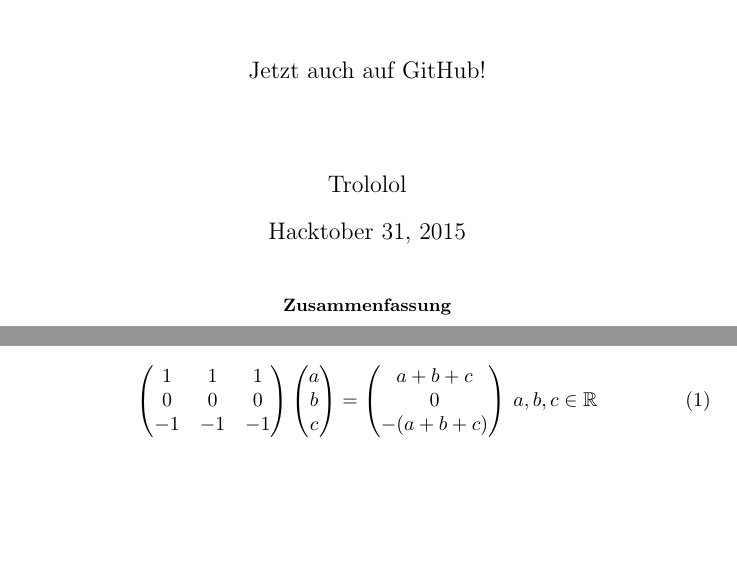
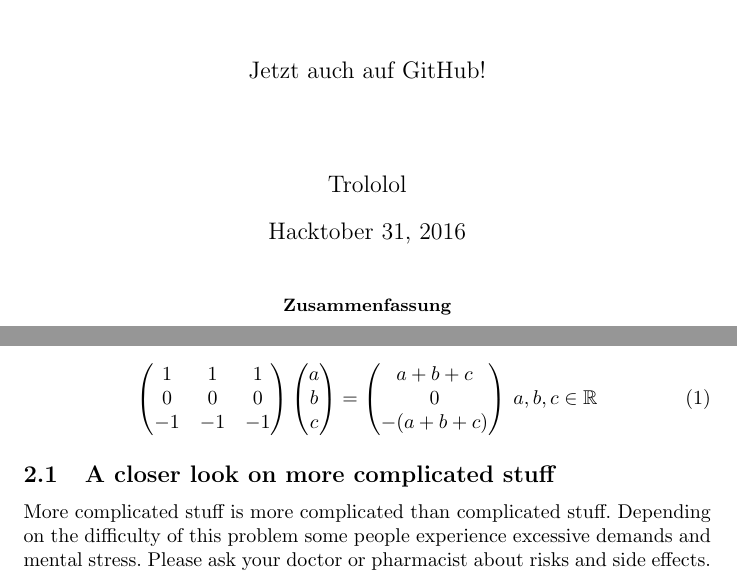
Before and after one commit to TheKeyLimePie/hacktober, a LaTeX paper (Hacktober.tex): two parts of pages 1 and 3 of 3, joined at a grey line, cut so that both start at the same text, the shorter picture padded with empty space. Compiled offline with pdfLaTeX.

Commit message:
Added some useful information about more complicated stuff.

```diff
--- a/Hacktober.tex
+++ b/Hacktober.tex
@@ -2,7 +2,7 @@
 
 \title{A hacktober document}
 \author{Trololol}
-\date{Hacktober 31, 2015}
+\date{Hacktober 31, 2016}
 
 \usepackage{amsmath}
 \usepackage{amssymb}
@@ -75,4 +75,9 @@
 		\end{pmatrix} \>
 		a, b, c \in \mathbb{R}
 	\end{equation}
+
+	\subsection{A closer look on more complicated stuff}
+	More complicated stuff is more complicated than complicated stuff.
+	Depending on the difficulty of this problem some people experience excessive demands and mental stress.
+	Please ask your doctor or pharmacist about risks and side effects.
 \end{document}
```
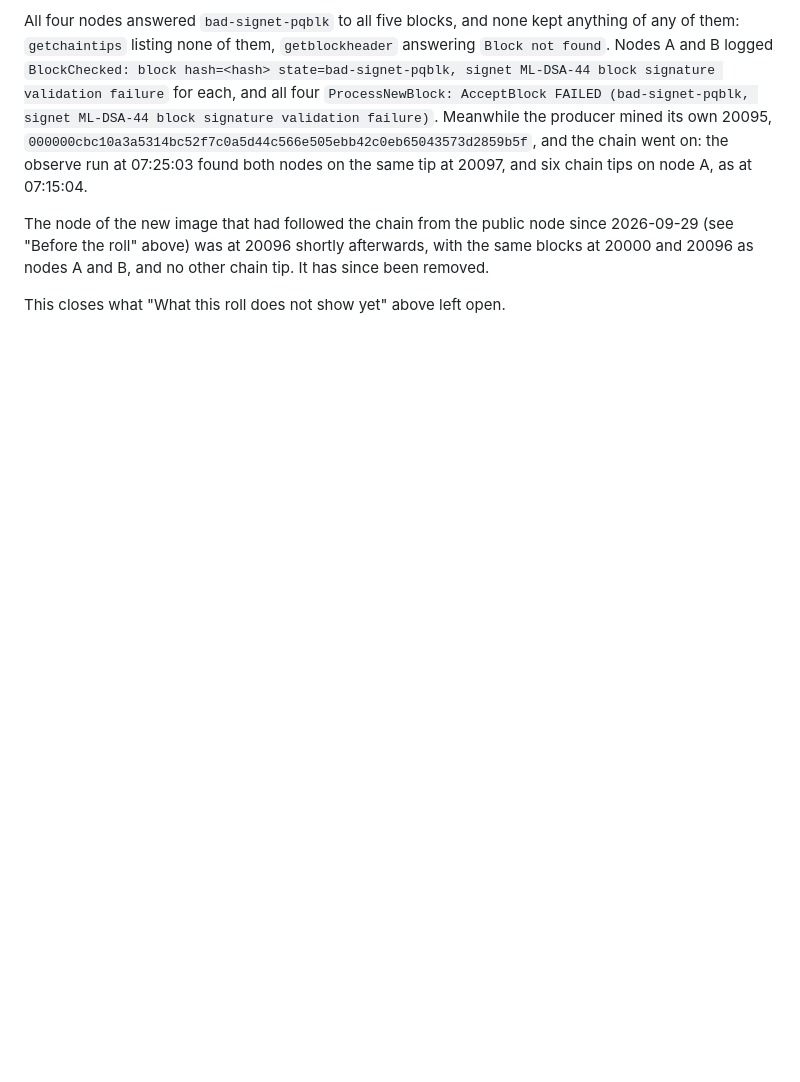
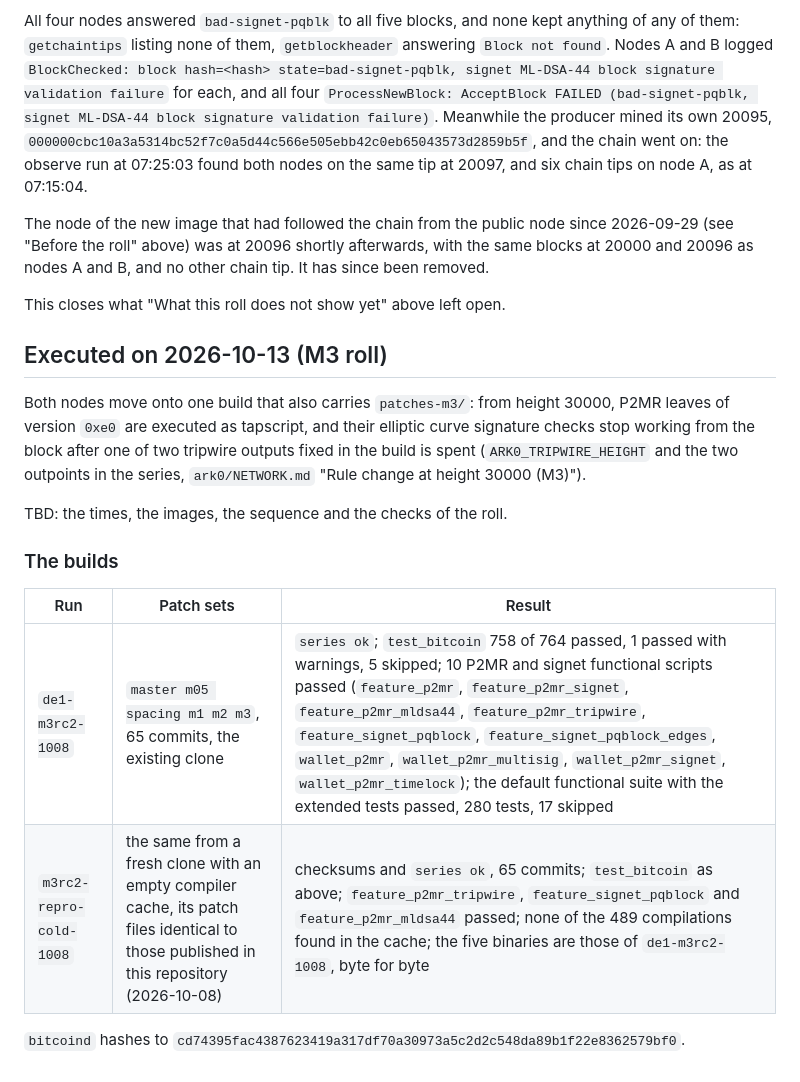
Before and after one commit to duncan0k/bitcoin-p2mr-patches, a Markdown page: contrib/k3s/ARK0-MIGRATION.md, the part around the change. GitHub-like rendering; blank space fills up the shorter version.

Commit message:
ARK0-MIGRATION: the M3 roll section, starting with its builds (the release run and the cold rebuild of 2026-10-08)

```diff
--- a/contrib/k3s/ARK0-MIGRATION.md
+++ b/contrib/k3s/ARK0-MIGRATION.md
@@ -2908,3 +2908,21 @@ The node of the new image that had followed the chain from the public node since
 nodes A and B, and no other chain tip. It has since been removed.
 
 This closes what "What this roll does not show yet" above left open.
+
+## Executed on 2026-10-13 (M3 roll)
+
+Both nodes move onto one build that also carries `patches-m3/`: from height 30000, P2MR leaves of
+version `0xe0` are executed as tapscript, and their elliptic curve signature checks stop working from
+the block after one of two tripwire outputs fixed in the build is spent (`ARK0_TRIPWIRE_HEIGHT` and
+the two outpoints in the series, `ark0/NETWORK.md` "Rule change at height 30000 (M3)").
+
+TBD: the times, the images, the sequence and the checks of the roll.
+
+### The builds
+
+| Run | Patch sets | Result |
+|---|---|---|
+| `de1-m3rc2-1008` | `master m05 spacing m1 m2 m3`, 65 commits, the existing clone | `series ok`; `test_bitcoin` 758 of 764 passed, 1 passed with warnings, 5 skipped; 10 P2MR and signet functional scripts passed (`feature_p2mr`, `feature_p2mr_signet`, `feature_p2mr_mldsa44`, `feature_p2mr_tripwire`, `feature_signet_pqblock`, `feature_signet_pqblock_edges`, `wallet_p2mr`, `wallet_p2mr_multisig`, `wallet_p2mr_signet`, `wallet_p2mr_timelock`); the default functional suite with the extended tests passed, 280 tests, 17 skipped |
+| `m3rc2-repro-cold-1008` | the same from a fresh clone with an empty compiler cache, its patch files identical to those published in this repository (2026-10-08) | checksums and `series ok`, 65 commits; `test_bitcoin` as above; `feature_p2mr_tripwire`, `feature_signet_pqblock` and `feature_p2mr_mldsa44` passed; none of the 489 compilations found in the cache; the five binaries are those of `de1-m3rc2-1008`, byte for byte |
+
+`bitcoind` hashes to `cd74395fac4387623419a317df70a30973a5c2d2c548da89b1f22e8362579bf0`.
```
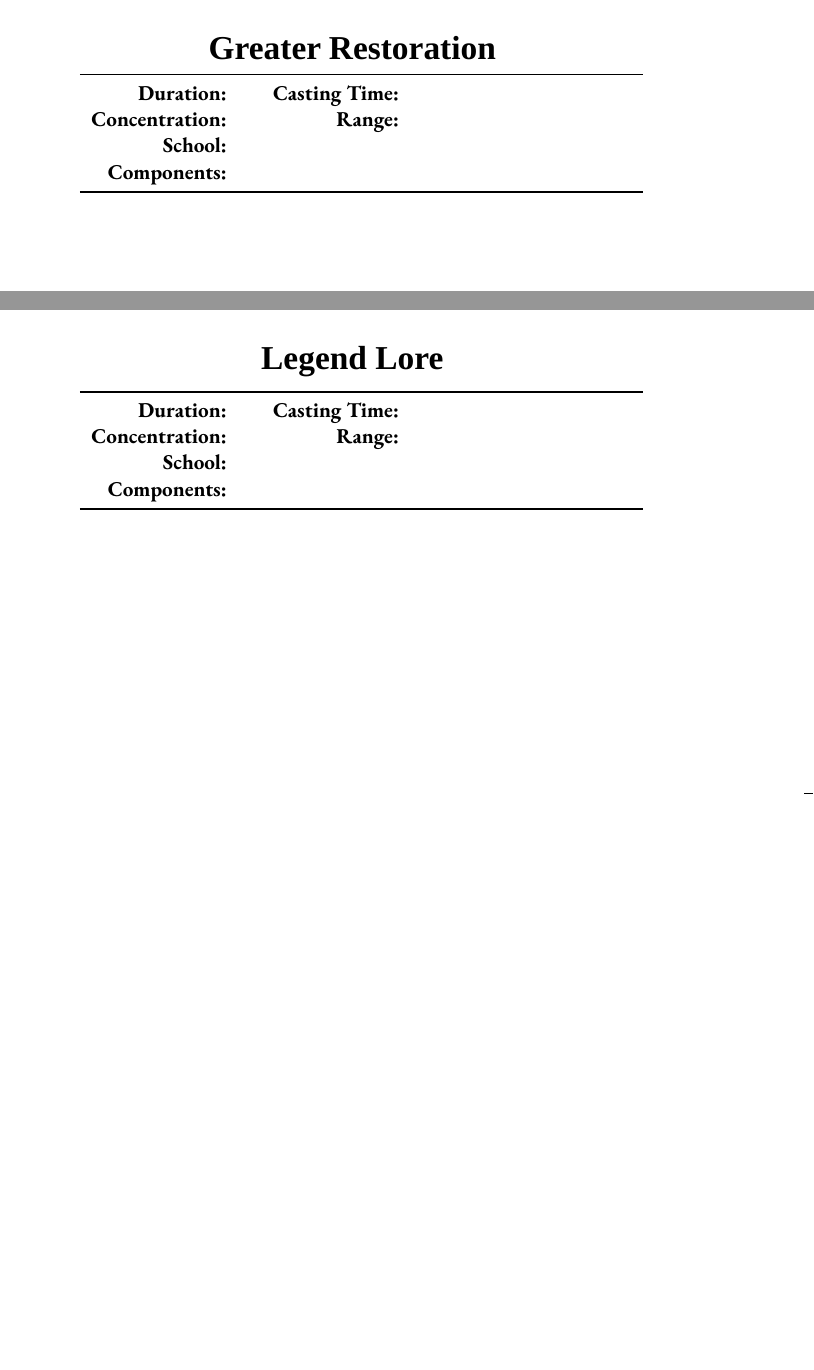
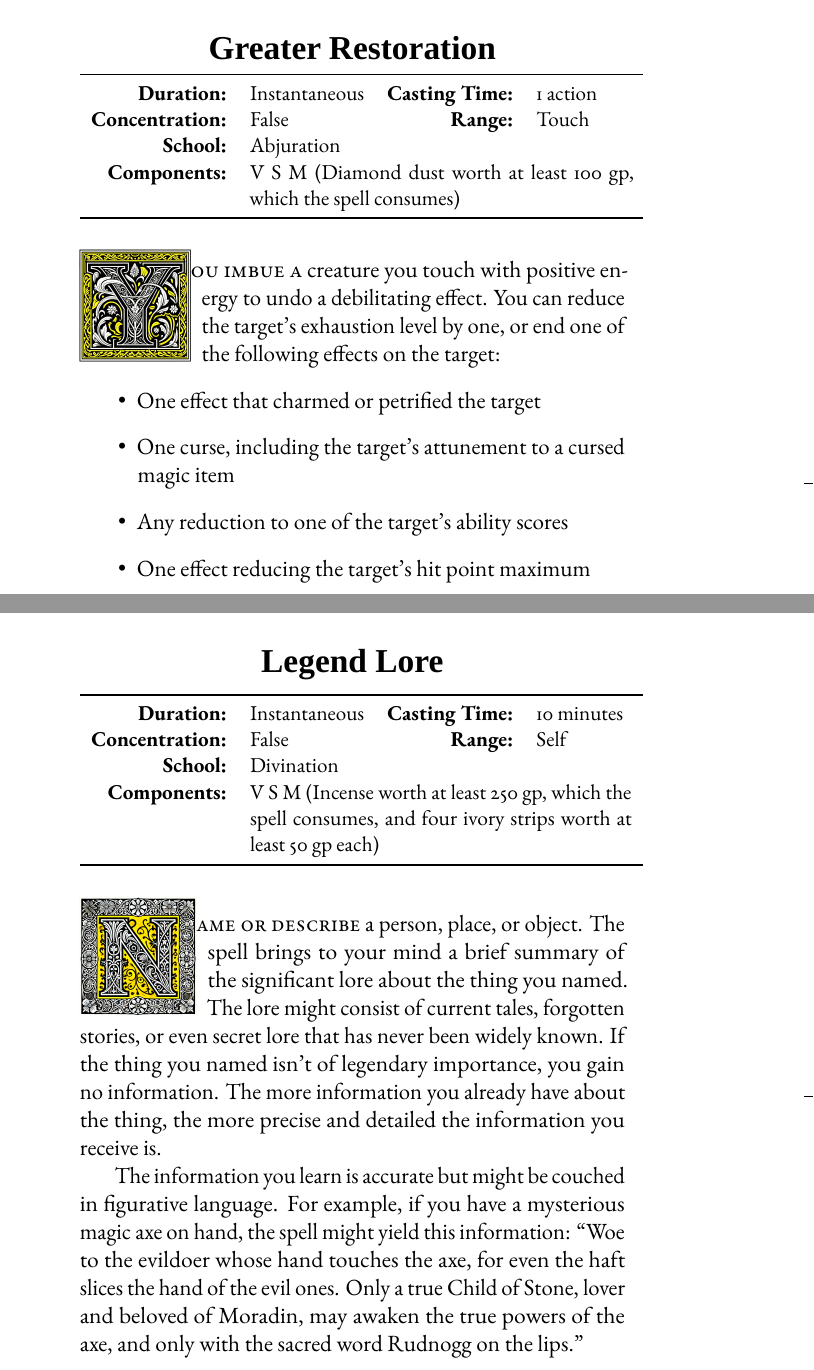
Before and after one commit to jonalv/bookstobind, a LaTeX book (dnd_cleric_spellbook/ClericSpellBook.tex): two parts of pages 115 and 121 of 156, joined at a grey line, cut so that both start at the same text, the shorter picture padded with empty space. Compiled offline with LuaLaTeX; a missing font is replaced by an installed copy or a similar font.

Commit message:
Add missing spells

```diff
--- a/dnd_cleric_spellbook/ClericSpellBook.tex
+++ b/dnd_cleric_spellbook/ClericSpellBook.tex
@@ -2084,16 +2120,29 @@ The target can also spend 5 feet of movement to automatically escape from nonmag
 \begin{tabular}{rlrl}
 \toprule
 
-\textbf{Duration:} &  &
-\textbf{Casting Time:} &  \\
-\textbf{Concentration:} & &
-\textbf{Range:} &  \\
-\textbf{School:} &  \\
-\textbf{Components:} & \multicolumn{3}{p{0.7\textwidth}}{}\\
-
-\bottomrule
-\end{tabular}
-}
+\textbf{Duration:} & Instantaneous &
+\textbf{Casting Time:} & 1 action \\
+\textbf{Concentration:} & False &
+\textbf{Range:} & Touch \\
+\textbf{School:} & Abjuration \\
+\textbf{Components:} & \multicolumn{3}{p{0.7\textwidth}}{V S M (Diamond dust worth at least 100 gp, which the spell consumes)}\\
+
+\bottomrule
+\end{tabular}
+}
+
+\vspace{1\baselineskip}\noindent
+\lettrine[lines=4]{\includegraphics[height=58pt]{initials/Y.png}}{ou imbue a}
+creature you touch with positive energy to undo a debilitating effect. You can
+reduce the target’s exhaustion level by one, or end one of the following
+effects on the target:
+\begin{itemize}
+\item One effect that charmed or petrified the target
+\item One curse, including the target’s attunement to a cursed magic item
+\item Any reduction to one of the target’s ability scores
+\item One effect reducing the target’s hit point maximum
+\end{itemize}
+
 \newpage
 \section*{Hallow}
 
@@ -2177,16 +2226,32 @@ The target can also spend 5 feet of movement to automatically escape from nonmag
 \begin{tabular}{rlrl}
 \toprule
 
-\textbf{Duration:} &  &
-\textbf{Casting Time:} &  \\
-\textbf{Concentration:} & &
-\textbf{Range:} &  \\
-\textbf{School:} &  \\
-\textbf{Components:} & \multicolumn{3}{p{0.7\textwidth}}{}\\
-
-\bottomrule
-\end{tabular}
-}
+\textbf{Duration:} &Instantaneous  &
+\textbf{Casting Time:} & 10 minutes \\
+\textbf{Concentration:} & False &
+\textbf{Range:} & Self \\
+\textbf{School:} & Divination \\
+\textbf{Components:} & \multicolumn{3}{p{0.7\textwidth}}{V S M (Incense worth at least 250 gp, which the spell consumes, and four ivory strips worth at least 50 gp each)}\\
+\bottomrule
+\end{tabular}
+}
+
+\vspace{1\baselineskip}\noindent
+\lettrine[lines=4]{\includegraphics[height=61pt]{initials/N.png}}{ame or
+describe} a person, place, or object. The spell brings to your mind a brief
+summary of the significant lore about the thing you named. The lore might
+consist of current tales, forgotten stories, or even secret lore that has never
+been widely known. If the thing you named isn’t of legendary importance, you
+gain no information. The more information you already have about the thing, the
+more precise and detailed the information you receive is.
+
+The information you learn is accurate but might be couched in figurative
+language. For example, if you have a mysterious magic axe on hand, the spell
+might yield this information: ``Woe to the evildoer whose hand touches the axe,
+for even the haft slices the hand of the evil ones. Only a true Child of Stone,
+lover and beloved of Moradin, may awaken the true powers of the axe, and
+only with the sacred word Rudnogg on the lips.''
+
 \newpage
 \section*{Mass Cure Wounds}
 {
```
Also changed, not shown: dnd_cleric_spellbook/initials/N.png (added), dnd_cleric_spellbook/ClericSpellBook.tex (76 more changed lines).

——

**What you have to do:** Retype everything in the entries above exactly. The pictures are to be omitted.

**Answer:**
Before and after one commit to TheKeyLimePie/hacktober, a LaTeX paper (Hacktober.tex): two parts of pages 1 and 3 of 3, joined at a grey line, cut so that both start at the same text, the shorter picture padded with empty space. Compiled offline with pdfLaTeX.

Commit message:
Added some useful information about more complicated stuff.

```diff
--- a/Hacktober.tex
+++ b/Hacktober.tex
@@ -2,7 +2,7 @@
 
 \title{A hacktober document}
 \author{Trololol}
-\date{Hacktober 31, 2015}
+\date{Hacktober 31, 2016}
 
 \usepackage{amsmath}
 \usepackage{amssymb}
@@ -75,4 +75,9 @@
 		\end{pmatrix} \>
 		a, b, c \in \mathbb{R}
 	\end{equation}
+
+	\subsection{A closer look on more complicated stuff}
+	More complicated stuff is more complicated than complicated stuff.
+	Depending on the difficulty of this problem some people experience excessive demands and mental stress.
+	Please ask your doctor or pharmacist about risks and side effects.
 \end{document}
```
Before and after one commit to duncan0k/bitcoin-p2mr-patches, a Markdown page: contrib/k3s/ARK0-MIGRATION.md, the part around the change. GitHub-like rendering; blank space fills up the shorter version.

Commit message:
ARK0-MIGRATION: the M3 roll section, starting with its builds (the release run and the cold rebuild of 2026-10-08)

```diff
--- a/contrib/k3s/ARK0-MIGRATION.md
+++ b/contrib/k3s/ARK0-MIGRATION.md
@@ -2908,3 +2908,21 @@ The node of the new image that had followed the chain from the public node since
 nodes A and B, and no other chain tip. It has since been removed.
 
 This closes what "What this roll does not show yet" above left open.
+
+## Executed on 2026-10-13 (M3 roll)
+
+Both nodes move onto one build that also carries `patches-m3/`: from height 30000, P2MR leaves of
+version `0xe0` are executed as tapscript, and their elliptic curve signature checks stop working from
+the block after one of two tripwire outputs fixed in the build is spent (`ARK0_TRIPWIRE_HEIGHT` and
+the two outpoints in the series, `ark0/NETWORK.md` "Rule change at height 30000 (M3)").
+
+TBD: the times, the images, the sequence and the checks of the roll.
+
+### The builds
+
+| Run | Patch sets | Result |
+|---|---|---|
+| `de1-m3rc2-1008` | `master m05 spacing m1 m2 m3`, 65 commits, the existing clone | `series ok`; `test_bitcoin` 758 of 764 passed, 1 passed with warnings, 5 skipped; 10 P2MR and signet functional scripts passed (`feature_p2mr`, `feature_p2mr_signet`, `feature_p2mr_mldsa44`, `feature_p2mr_tripwire`, `feature_signet_pqblock`, `feature_signet_pqblock_edges`, `wallet_p2mr`, `wallet_p2mr_multisig`, `wallet_p2mr_signet`, `wallet_p2mr_timelock`); the default functional suite with the extended tests passed, 280 tests, 17 skipped |
+| `m3rc2-repro-cold-1008` | the same from a fresh clone with an empty compiler cache, its patch files identical to those published in this repository (2026-10-08) | checksums and `series ok`, 65 commits; `test_bitcoin` as above; `feature_p2mr_tripwire`, `feature_signet_pqblock` and `feature_p2mr_mldsa44` passed; none of the 489 compilations found in the cache; the five binaries are those of `de1-m3rc2-1008`, byte for byte |
+
+`bitcoind` hashes to `cd74395fac4387623419a317df70a30973a5c2d2c548da89b1f22e8362579bf0`.
```
Before and after one commit to jonalv/bookstobind, a LaTeX book (dnd_cleric_spellbook/ClericSpellBook.tex): two parts of pages 115 and 121 of 156, joined at a grey line, cut so that both start at the same text, the shorter picture padded with empty space. Compiled offline with LuaLaTeX; a missing font is replaced by an installed copy or a similar font.

Commit message:
Add missing spells

```diff
--- a/dnd_cleric_spellbook/ClericSpellBook.tex
+++ b/dnd_cleric_spellbook/ClericSpellBook.tex
@@ -2084,16 +2120,29 @@ The target can also spend 5 feet of movement to automatically escape from nonmag
 \begin{tabular}{rlrl}
 \toprule
 
-\textbf{Duration:} &  &
-\textbf{Casting Time:} &  \\
-\textbf{Concentration:} & &
-\textbf{Range:} &  \\
-\textbf{School:} &  \\
-\textbf{Components:} & \multicolumn{3}{p{0.7\textwidth}}{}\\
-
-\bottomrule
-\end{tabular}
-}
+\textbf{Duration:} & Instantaneous &
+\textbf{Casting Time:} & 1 action \\
+\textbf{Concentration:} & False &
+\textbf{Range:} & Touch \\
+\textbf{School:} & Abjuration \\
+\textbf{Components:} & \multicolumn{3}{p{0.7\textwidth}}{V S M (Diamond dust worth at least 100 gp, which the spell consumes)}\\
+
+\bottomrule
+\end{tabular}
+}
+
+\vspace{1\baselineskip}\noindent
+\lettrine[lines=4]{\includegraphics[height=58pt]{initials/Y.png}}{ou imbue a}
+creature you touch with positive energy to undo a debilitating effect. You can
+reduce the target’s exhaustion level by one, or end one of the following
+effects on the target:
+\begin{itemize}
+\item One effect that charmed or petrified the target
+\item One curse, including the target’s attunement to a cursed magic item
+\item Any reduction to one of the target’s ability scores
+\item One effect reducing the target’s hit point maximum
+\end{itemize}
+
 \newpage
 \section*{Hallow}
 
@@ -2177,16 +2226,32 @@ The target can also spend 5 feet of movement to automatically escape from nonmag
 \begin{tabular}{rlrl}
 \toprule
 
-\textbf{Duration:} &  &
-\textbf{Casting Time:} &  \\
-\textbf{Concentration:} & &
-\textbf{Range:} &  \\
-\textbf{School:} &  \\
-\textbf{Components:} & \multicolumn{3}{p{0.7\textwidth}}{}\\
-
-\bottomrule
-\end{tabular}
-}
+\textbf{Duration:} &Instantaneous  &
+\textbf{Casting Time:} & 10 minutes \\
+\textbf{Concentration:} & False &
+\textbf{Range:} & Self \\
+\textbf{School:} & Divination \\
+\textbf{Components:} & \multicolumn{3}{p{0.7\textwidth}}{V S M (Incense worth at least 250 gp, which the spell consumes, and four ivory strips worth at least 50 gp each)}\\
+\bottomrule
+\end{tabular}
+}
+
+\vspace{1\baselineskip}\noindent
+\lettrine[lines=4]{\includegraphics[height=61pt]{initials/N.png}}{ame or
+describe} a person, place, or object. The spell brings to your mind a brief
+summary of the significant lore about the thing you named. The lore might
+consist of current tales, forgotten stories, or even secret lore that has never
+been widely known. If the thing you named isn’t of legendary importance, you
+gain no information. The more information you already have about the thing, the
+more precise and detailed the information you receive is.
+
+The information you learn is accurate but might be couched in figurative
+language. For example, if you have a mysterious magic axe on hand, the spell
+might yield this information: ``Woe to the evildoer whose hand touches the axe,
+for even the haft slices the hand of the evil ones. Only a true Child of Stone,
+lover and beloved of Moradin, may awaken the true powers of the axe, and
+only with the sacred word Rudnogg on the lips.''
+
 \newpage
 \section*{Mass Cure Wounds}
 {
```
Also changed, not shown: dnd_cleric_spellbook/initials/N.png (added), dnd_cleric_spellbook/ClericSpellBook.tex (76 more changed lines).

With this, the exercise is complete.